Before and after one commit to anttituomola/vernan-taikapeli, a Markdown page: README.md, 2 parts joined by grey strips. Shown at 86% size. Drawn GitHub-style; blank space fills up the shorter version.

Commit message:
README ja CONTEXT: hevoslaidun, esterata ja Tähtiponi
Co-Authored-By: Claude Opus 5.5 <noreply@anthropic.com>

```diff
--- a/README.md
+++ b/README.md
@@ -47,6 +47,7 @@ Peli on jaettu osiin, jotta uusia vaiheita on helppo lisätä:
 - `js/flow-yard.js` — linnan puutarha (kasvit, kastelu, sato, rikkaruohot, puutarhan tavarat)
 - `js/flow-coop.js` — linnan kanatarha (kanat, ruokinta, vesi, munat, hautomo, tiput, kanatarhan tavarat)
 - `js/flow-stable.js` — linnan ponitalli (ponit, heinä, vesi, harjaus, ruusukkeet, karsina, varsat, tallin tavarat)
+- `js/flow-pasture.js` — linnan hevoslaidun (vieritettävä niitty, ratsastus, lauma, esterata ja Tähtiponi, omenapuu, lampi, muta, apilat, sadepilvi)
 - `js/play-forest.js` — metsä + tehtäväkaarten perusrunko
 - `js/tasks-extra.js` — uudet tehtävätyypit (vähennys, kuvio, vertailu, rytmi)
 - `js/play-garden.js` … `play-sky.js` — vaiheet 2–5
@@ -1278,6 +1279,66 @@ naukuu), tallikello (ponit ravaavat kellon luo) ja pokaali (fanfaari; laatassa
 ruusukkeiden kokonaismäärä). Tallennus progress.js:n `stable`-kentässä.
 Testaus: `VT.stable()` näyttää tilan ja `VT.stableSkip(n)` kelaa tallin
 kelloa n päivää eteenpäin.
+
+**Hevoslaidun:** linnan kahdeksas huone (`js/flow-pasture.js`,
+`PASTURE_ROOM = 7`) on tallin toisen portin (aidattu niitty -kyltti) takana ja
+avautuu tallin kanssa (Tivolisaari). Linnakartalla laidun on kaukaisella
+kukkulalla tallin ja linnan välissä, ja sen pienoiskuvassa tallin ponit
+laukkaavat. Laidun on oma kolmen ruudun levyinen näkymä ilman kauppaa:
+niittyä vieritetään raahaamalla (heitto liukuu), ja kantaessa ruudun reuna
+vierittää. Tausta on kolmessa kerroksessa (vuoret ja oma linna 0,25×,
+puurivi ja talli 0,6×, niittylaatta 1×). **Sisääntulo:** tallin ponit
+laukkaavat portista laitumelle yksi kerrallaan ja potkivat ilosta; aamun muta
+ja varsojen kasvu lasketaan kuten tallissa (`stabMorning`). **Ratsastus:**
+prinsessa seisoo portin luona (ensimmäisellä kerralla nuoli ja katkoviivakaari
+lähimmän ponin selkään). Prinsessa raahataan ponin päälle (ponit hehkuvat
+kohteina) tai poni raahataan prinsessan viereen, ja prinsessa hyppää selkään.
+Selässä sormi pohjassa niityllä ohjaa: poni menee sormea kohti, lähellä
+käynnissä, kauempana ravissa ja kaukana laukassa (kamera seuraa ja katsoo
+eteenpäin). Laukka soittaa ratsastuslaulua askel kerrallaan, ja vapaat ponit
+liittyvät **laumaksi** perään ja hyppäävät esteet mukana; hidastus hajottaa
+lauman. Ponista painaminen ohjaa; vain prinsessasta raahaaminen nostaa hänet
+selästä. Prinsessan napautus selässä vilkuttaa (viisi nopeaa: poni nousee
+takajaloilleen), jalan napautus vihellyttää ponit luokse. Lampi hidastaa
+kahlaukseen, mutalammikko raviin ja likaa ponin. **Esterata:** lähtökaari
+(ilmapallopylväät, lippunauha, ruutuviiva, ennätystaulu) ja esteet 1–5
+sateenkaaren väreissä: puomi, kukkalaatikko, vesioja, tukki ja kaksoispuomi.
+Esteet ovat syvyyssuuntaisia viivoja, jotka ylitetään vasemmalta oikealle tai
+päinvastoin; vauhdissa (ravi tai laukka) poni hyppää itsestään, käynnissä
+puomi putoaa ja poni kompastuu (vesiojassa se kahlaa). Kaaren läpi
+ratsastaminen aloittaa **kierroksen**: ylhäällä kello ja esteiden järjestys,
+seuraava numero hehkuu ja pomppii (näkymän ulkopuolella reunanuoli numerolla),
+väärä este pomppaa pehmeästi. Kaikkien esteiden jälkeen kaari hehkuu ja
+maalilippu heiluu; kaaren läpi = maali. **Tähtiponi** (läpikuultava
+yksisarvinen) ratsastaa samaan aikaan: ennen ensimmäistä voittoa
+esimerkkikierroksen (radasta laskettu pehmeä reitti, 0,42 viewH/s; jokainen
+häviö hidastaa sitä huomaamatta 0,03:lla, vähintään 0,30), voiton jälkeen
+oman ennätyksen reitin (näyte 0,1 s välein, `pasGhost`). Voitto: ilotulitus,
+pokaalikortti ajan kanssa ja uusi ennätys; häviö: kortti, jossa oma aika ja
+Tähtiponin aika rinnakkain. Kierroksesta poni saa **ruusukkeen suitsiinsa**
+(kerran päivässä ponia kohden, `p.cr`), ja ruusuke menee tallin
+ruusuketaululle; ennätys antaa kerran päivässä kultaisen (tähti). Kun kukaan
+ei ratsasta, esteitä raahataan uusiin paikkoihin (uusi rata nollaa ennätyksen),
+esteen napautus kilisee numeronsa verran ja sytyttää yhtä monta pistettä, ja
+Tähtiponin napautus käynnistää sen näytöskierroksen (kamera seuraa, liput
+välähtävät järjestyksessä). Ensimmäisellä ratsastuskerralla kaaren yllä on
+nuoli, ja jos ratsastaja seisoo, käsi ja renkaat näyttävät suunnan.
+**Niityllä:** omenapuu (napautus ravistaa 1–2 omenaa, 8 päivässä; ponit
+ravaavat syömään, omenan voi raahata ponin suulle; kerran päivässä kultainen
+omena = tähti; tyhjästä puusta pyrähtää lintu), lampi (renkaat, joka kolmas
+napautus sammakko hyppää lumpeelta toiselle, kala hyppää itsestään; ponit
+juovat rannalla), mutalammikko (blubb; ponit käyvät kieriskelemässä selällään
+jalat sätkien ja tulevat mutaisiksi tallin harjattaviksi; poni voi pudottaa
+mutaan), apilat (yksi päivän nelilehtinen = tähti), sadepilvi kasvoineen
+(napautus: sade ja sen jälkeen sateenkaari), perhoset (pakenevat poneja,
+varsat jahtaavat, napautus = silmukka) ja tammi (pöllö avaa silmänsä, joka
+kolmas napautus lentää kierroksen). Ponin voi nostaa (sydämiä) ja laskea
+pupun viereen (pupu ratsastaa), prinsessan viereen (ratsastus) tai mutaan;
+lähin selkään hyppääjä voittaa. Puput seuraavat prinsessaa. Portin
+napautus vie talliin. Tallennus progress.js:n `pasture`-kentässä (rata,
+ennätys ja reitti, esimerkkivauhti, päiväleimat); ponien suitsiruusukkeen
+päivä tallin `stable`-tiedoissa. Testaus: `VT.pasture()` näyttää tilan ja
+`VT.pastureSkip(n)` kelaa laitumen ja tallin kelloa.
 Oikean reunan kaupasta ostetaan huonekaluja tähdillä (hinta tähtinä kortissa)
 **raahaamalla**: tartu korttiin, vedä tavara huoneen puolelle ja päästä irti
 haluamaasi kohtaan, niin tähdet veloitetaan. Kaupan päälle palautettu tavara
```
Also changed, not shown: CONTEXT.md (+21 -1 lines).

## REQUIREMENT
Please copy each line from the material above in which the string "tallin" appears.

## WRITTEN RESPONSE
 - `js/flow-stable.js` — linnan ponitalli (ponit, heinä, vesi, harjaus, ruusukkeet, karsina, varsat, tallin tavarat)
 Testaus: `VT.stable()` näyttää tilan ja `VT.stableSkip(n)` kelaa tallin
+`PASTURE_ROOM = 7`) on tallin toisen portin (aidattu niitty -kyltti) takana ja
+avautuu tallin kanssa (Tivolisaari). Linnakartalla laidun on kaukaisella
+kukkulalla tallin ja linnan välissä, ja sen pienoiskuvassa tallin ponit
+puurivi ja talli 0,6×, niittylaatta 1×). **Sisääntulo:** tallin ponit
+(kerran päivässä ponia kohden, `p.cr`), ja ruusuke menee tallin
+jalat sätkien ja tulevat mutaisiksi tallin harjattaviksi; poni voi pudottaa
+päivä tallin `stable`-tiedoissa. Testaus: `VT.pasture()` näyttää tilan ja
+`VT.pastureSkip(n)` kelaa laitumen ja tallin kelloa.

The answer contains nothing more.